• What you need to do: The records below are to be reproduced exactly, and no picture should appear in the copy.

[Start of Attachment]

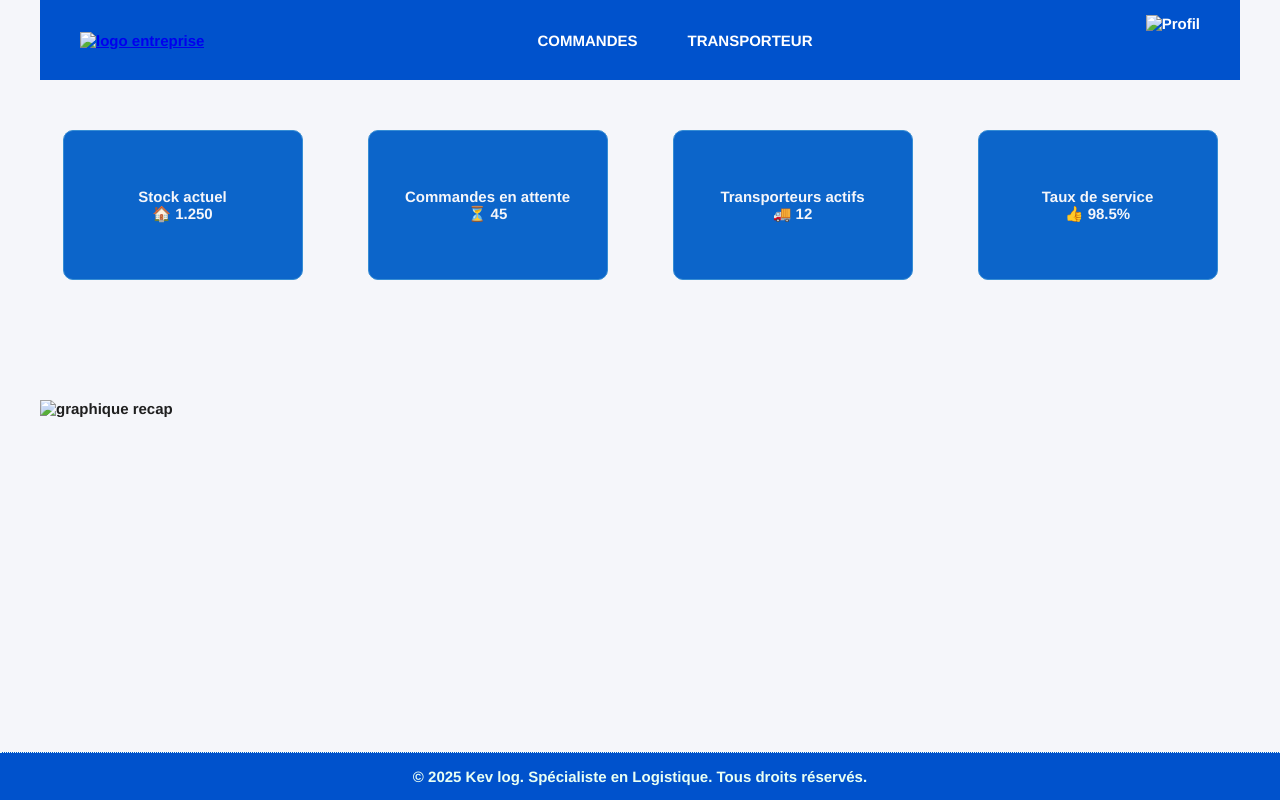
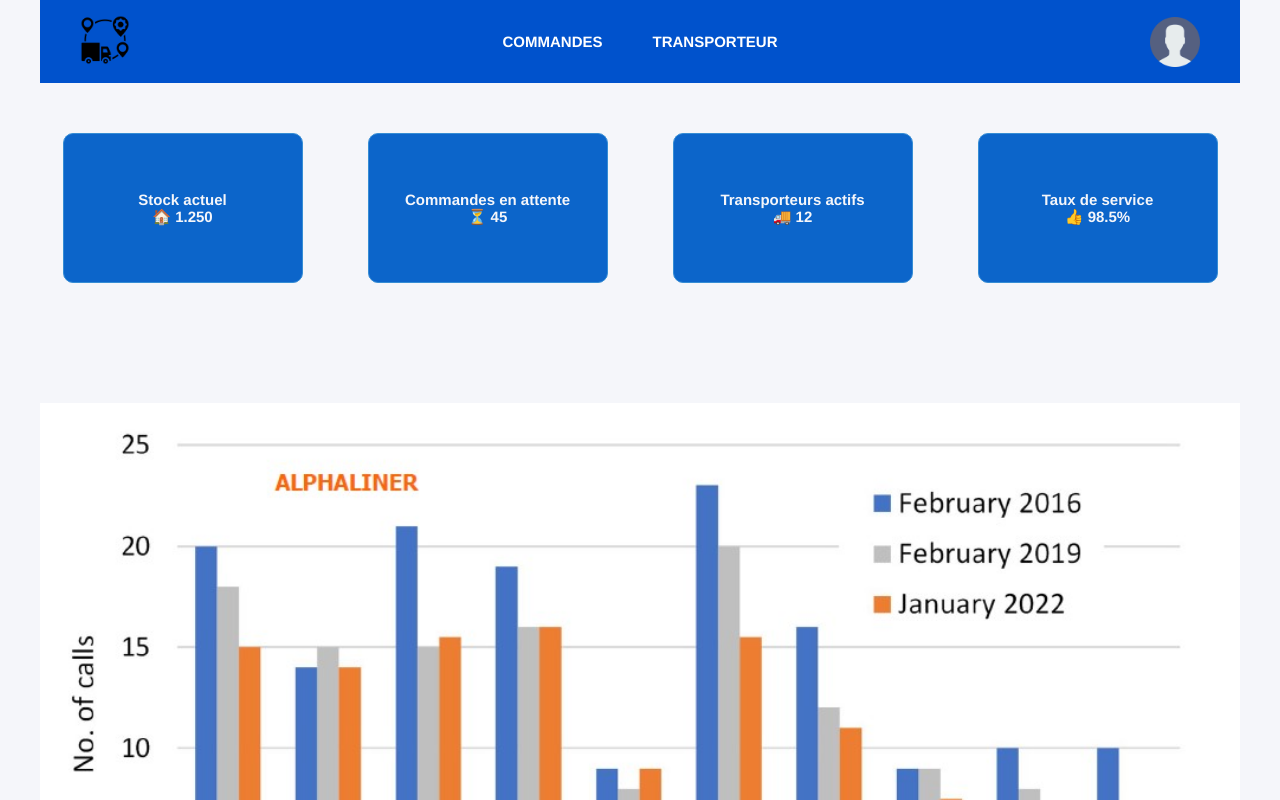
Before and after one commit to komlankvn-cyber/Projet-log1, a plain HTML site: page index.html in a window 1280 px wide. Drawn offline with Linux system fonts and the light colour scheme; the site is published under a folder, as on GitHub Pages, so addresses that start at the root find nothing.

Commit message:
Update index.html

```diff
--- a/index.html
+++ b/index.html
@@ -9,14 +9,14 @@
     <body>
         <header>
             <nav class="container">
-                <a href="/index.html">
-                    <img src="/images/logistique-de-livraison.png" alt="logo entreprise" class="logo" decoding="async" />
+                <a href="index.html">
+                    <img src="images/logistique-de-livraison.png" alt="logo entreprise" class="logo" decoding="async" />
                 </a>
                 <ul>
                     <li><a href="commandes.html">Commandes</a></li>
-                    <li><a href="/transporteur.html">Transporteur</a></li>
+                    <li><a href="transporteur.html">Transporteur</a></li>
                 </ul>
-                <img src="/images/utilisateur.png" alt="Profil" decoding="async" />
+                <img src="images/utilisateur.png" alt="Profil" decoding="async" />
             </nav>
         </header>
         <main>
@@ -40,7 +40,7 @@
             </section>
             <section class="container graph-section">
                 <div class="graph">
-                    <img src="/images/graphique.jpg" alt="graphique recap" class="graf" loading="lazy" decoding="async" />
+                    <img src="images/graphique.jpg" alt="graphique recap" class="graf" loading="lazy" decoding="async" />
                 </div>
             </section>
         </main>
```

[End of Attachment]

• Exercise response:
Before and after one commit to komlankvn-cyber/Projet-log1, a plain HTML site: page index.html in a window 1280 px wide. Drawn offline with Linux system fonts and the light colour scheme; the site is published under a folder, as on GitHub Pages, so addresses that start at the root find nothing.

Commit message:
Update index.html

```diff
--- a/index.html
+++ b/index.html
@@ -9,14 +9,14 @@
     <body>
         <header>
             <nav class="container">
-                <a href="/index.html">
-                    <img src="/images/logistique-de-livraison.png" alt="logo entreprise" class="logo" decoding="async" />
+                <a href="index.html">
+                    <img src="images/logistique-de-livraison.png" alt="logo entreprise" class="logo" decoding="async" />
                 </a>
                 <ul>
                     <li><a href="commandes.html">Commandes</a></li>
-                    <li><a href="/transporteur.html">Transporteur</a></li>
+                    <li><a href="transporteur.html">Transporteur</a></li>
                 </ul>
-                <img src="/images/utilisateur.png" alt="Profil" decoding="async" />
+                <img src="images/utilisateur.png" alt="Profil" decoding="async" />
             </nav>
         </header>
         <main>
@@ -40,7 +40,7 @@
             </section>
             <section class="container graph-section">
                 <div class="graph">
-                    <img src="/images/graphique.jpg" alt="graphique recap" class="graf" loading="lazy" decoding="async" />
+                    <img src="images/graphique.jpg" alt="graphique recap" class="graf" loading="lazy" decoding="async" />
                 </div>
             </section>
         </main>
```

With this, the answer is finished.